Inclusive fiction

Exquisite storytelling and its impact is apparent by the recent online conversation between Amitav Ghosh and Raghu Karnad regarding Flanagan’s 2014 ManBooker Prize-winning novel The Narrow Road to the Deep North. The two Indian writers discussed the inclusive capacity of historical fiction and the “duty” of a novelist but also gave insightful comments about a moment in history that had been made accessible through contemporary fiction.

The legendary publisher Gordon Graham puts it prophetically in a 1980 essay reprinted in As I was Saying: Essays on the International Book Business, “Creative composition in the electronic age will not happen at the moment when the author and the publisher decide it is releasable.” It will happen with the active participation of the reader. A statement that holds true 35 years later.

Irrespective of age groups and formats, the importance of storytelling can never be negated since it is an important module of communication and transmission of information, requiring the active participation of all stakeholders.

Update ( 6 December 2014):

In the paragraph listing the debut writers I should have clarified that it is not only fiction, but also nonfiction by relies upon the art of storytelling. Hence I have included Gaiutra Bahadur. My original list was much longer than was finally published.

6 December 2014 

hOle Books, Duckbill Books

hOle Books, Duckbill Books

hOle books, off Facebook page

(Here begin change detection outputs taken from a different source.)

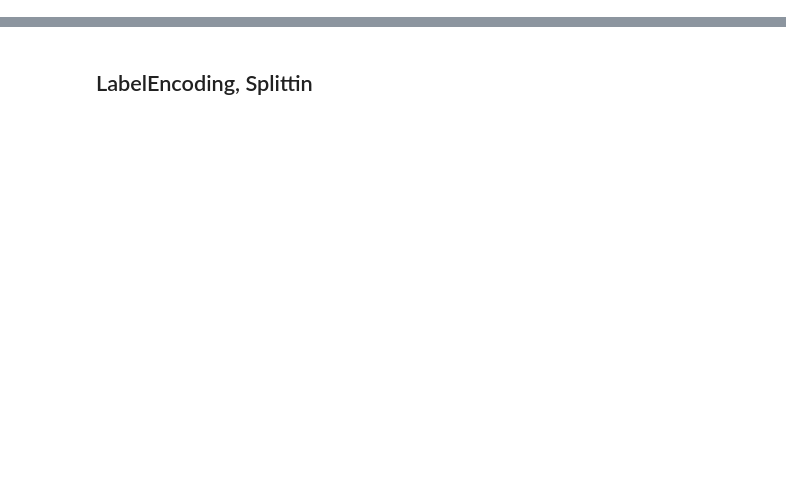
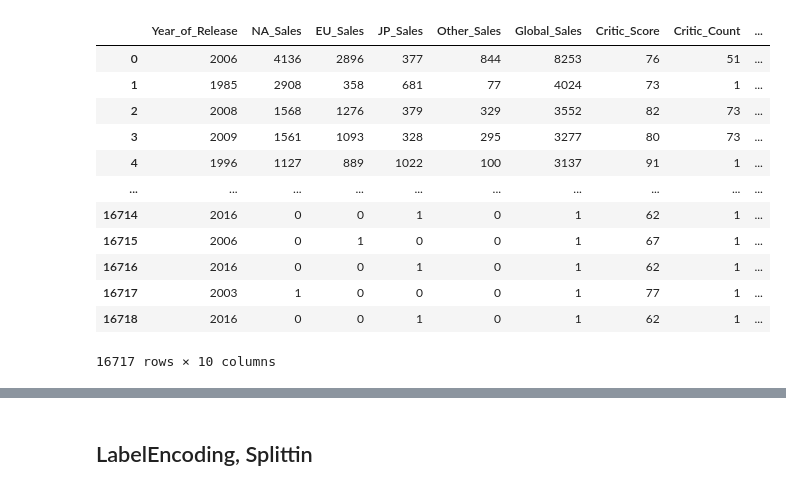
Before and after one commit to davidjoo2000/Video_Games_Sales_Classification, a Jupyter notebook: videogamessales_classificaton.ipynb, the cells around one changed output, grey strips where cells are left out. Cells and saved outputs as stored; diff of their text form; code cells hidden in the pictures; blank space fills up the shorter version.

```diff
--- a/videogamessales_classificaton.ipynb
+++ b/videogamessales_classificaton.ipynb
@@ -77,0 +72,21 @@ Name: Global_Sales, Length: 6825, dtype: float64
+# %%
+from sklearn.impute import KNNImputer
+columns_with_missing = ['User_Score', 'Critic_Score','Year_of_Release']
+imputer = KNNImputer(n_neighbors=5)
+data[columns_with_missing] = imputer.fit_transform(data[columns_with_missing])
+# %%
+#lehet hogy nagyon rossz ötlet
+#helyette
+#data.dropna(subset=['Genre'], inplace=True)
+for index, row in data.iterrows():
+    year = row['Year_of_Release']
+    genre = row['Genre']
+    if pd.isnull(row['Rating']):
+        if year >= 2010 and genre in ['Action', 'Adventure']:
+            data.at[index, 'Rating'] = 'T'
+        elif year < 2010 and genre in ['Action', 'Adventure']:
+            data.at[index, 'Rating'] = 'M'
+        elif genre in ['Sports', 'Racing']:
+            data.at[index, 'Rating'] = 'E'
+        else:
+            data.at[index, 'Rating'] = 'E10+'
@@ -77,0 +128,16 @@ Name: Global_Sales, Length: 6825, dtype: float64
+# %%
+data[numerical_columns]
+# %% [output]
+|  | Year_of_Release | NA_Sales | EU_Sales | JP_Sales | Other_Sales | Global_Sales | Critic_Score | Critic_Count | ... |
+| 0 | 2006 | 4136 | 2896 | 377 | 844 | 8253 | 76 | 51 | ... |
+| 1 | 1985 | 2908 | 358 | 681 | 77 | 4024 | 73 | 1 | ... |
+| 2 | 2008 | 1568 | 1276 | 379 | 329 | 3552 | 82 | 73 | ... |
+| 3 | 2009 | 1561 | 1093 | 328 | 295 | 3277 | 80 | 73 | ... |
+| 4 | 1996 | 1127 | 889 | 1022 | 100 | 3137 | 91 | 1 | ... |
+| ... | ... | ... | ... | ... | ... | ... | ... | ... | ... |
+| 16714 | 2016 | 0 | 0 | 1 | 0 | 1 | 62 | 1 | ... |
+| 16715 | 2006 | 0 | 1 | 0 | 0 | 1 | 67 | 1 | ... |
+| 16716 | 2016 | 0 | 0 | 1 | 0 | 1 | 62 | 1 | ... |
+| 16717 | 2003 | 1 | 0 | 0 | 0 | 1 | 77 | 1 | ... |
+| 16718 | 2016 | 0 | 0 | 1 | 0 | 1 | 62 | 1 | ... |
+16717 rows × 10 columns
```
Also changed, not shown: parts of 24 cells of this notebook.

In April 2013, Duckbill Books launched a new chapter book series in India called hOle books. ( Duckbill books was launched in 2012. It has been established by Anushka Ravishankar and Sayoni Basu. Two names that are very well known in children and YA literature in India and worldwide.) There are four inaugural titles, with one seasoned author, Asha Nehemiah, and three new authors. Each book has a balance between text and illustration. Short chapters, with text laid out well enough for a new reader to understand the text. These books work well for reading out aloud or for a little child to trace their fingers on the text and read slowly and clearly. At the same time, without being tied down to too many technicalities, the stories do have a zany imaginative aspect to them. My particular favourite is Asha Nehemiah’s Trouble with Magic. It has magic, imagination, taking off from an extremely ordinary situation at home. Plus a lot of colourful descriptions in the text. I read out some of the stories to my three-year-old daughter, Sarah. She loved them. The black and white illustrations are simple with bold strokes. Easy to match with the text. In 99% of the cases it works well, except for p.36 of Meera Nair’s Maya Saves the Day. I would not have noticed the discrepancy in the illustration, if it were not for the fuss being made in the story about Maya throwing a tantrum and her mother remarking upon the cost of the t-shirt that she was wearing. In the illustration though she is wearing a frock. Minor detail, but literal minded tiddlers can get quite annoying with their questions about these lapses.

The branding of hOle Books is delightful with a big fat hole punched straight through the top right hand corner of every book. The moment Sarah spotted it, she was ecstatic. She immediately poked her finger through it and danced around the house singing, “its mine, its mine”. Hmm! Not sure if that is what meant to be done to books, but if it helps inculcate a love for books, for reading, beginning with the tactile sense, then I am all for it!

hOle Books, published by Duckbill Books, India. Distributed by Westland books. Here is their Facebook page. http://www.facebook.com/hOlebooks?fref=ts